Abrahams accused of putting Estina case “on ice”
With Ajay Gupta skipping the country and avoiding arrest for his involvement in the Estina dairy case, Parliament called on the National Prosecution Authority (NPA) to explain why the investigation into the farm was put on ice in December.
National Director of Public Prosecutions (NDPP) Shaun Abrahams was in Parliament on Wednesday morning to explain why arrests for those implicated in the 2013 Estina state capture saga were only signed off on February 13 2018.
Last week, acting Hawks head Lieutenant General Yolisa Matakata said the Hawks had a docket ready for their investigation into the Vrede dairy farm case in November 2017, but that her team only received the go-ahead to make arrests in February.
Addressing the Joint Portfolio Committee on Police and Portfolio Committee on Justice and Correctional Services, Abrahams disputed that a docket was ready by November.
He said that the case had not been fully investigated because a prima facie case, that was accepted by both the NPA and the Directorate for Priority Crime Investigation (DPCI), could not be established on available evidence.
According to Abrahams, the NPA waited for a strong case and manpower before going forward with an arrest.
However, Abrahams admitted that his team did break for the festive season on December 7.
Members of parliament have accused Abrahams for bungling the investigation into the Estina case, saying that it was obvious that the Guptas, former president Jacob Zuma and his son were “special cases” and “flight risks”.
Democratic Alliance MP Glynnis Breytenbach said “The Guptas, and at least Duduzane Zuma, are widely known to have assets abroad — considerable assets abroad — homes, access to private aircraft.” [and] on their own admission, have more than one passport.”
She added that it would have made sense to restrict their movement and their ability to leave the country because of their assets overseas.
When Abrahams was given the right to respond to the MPs, he spoke about the extradition of foreign nationals and the structure of the NPA.
Abrahams informed Parliament that investigations into the Estina project are still ongoing, suggesting that there may be further arrests, if the NPA can gather solid prima facie evidence.

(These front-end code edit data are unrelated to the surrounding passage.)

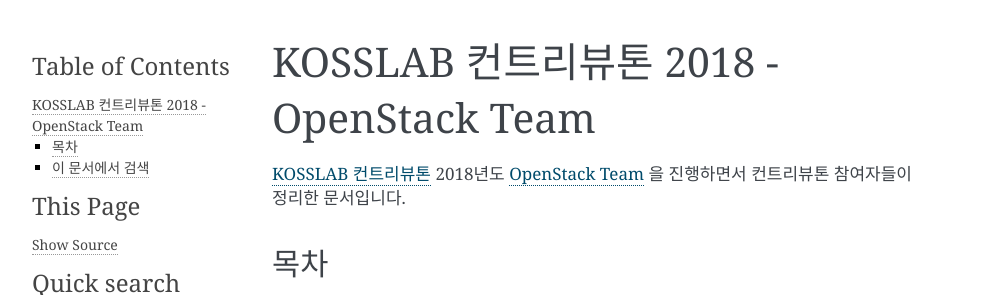
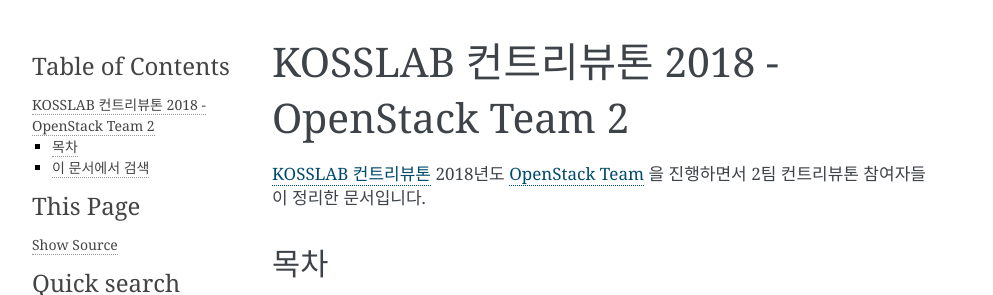
Before and after one commit to openstack-kr/contributhon-2018-team2, a Sphinx documentation site: the page built from doc/source/index.rst, in a window 1280 px wide. Shown: the top 295 px of the page, without its empty margins (148-1141 px from the left). Built offline with Sphinx 7.4.7, drawn with Linux system fonts in a browser that asks for light colours.

Commit message:
2팀 최종 정리

```diff
--- a/doc/source/index.rst
+++ b/doc/source/index.rst
@@ -1,10 +1,10 @@
-========================================
-KOSSLAB 컨트리뷰톤 2018 - OpenStack Team
-========================================
+==========================================
+KOSSLAB 컨트리뷰톤 2018 - OpenStack Team 2
+==========================================
 
 `KOSSLAB 컨트리뷰톤 <https://contributhon.kr>`_ 2018년도
 `OpenStack Team <https://contributhon.kr/project#openstack>`_ 을 진행하면서
-컨트리뷰톤 참여자들이 정리한 문서입니다.
+2팀 컨트리뷰톤 참여자들이 정리한 문서입니다.
 
 목차
 ----
```
Also changed, not shown: README.rst (+3 -21 lines).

He said that he wanted the matter with the Estina case to be investigated as speedily as possible before the case of the eight suspects is heard on August 17 2018.
However, he went onto say that the NPA could not apply for extradition on foreign nationals, referring to members of the Gupta family who do not have South African passports, because it would then prevent the NPA from charging the individuals with other state capture crimes that they are involved with.
Abrahams told the joint committee that the Estina dairy farm was “just one of the eight legs of state capture investigations with another seven legs still being investigated”.
The NPA has been under fire over the length of its investigation into Estina, a farm in the agricultural town of Vrede in the Free State, which ended up funding a Gupta wedding in Sun City in 2013.
#GuptaLeaks in 2017 revealed how the Free State’s department of agriculture, headed then by Mosebenzi Zwane, gave the Gupta-linked company Estina a 99-year lease on the dairy farm with R220-million for an empowerment project which should have given black farmers a 51% share.
Eight suspects who are implicated in the dairy project were arrested on February 14 and appeared in the Bloemfontein Magistrate’s court. Peter Thabethe, Dr Tikisi Masiteng and Sylvia Dlamini were each granted bail of R10 000, while Gupta-linked suspects Varun Gupta, Ronica Ragavan, Nazeem Howa and Ashu Chawla were each granted R200 000 bail.
A week later, Estina director Kamal Vasram was later released on bail of R100 000.
Former minister Mosebenzi Zwane has yet to be charged for his role in the case. Ajay Gupta remains a fugitive.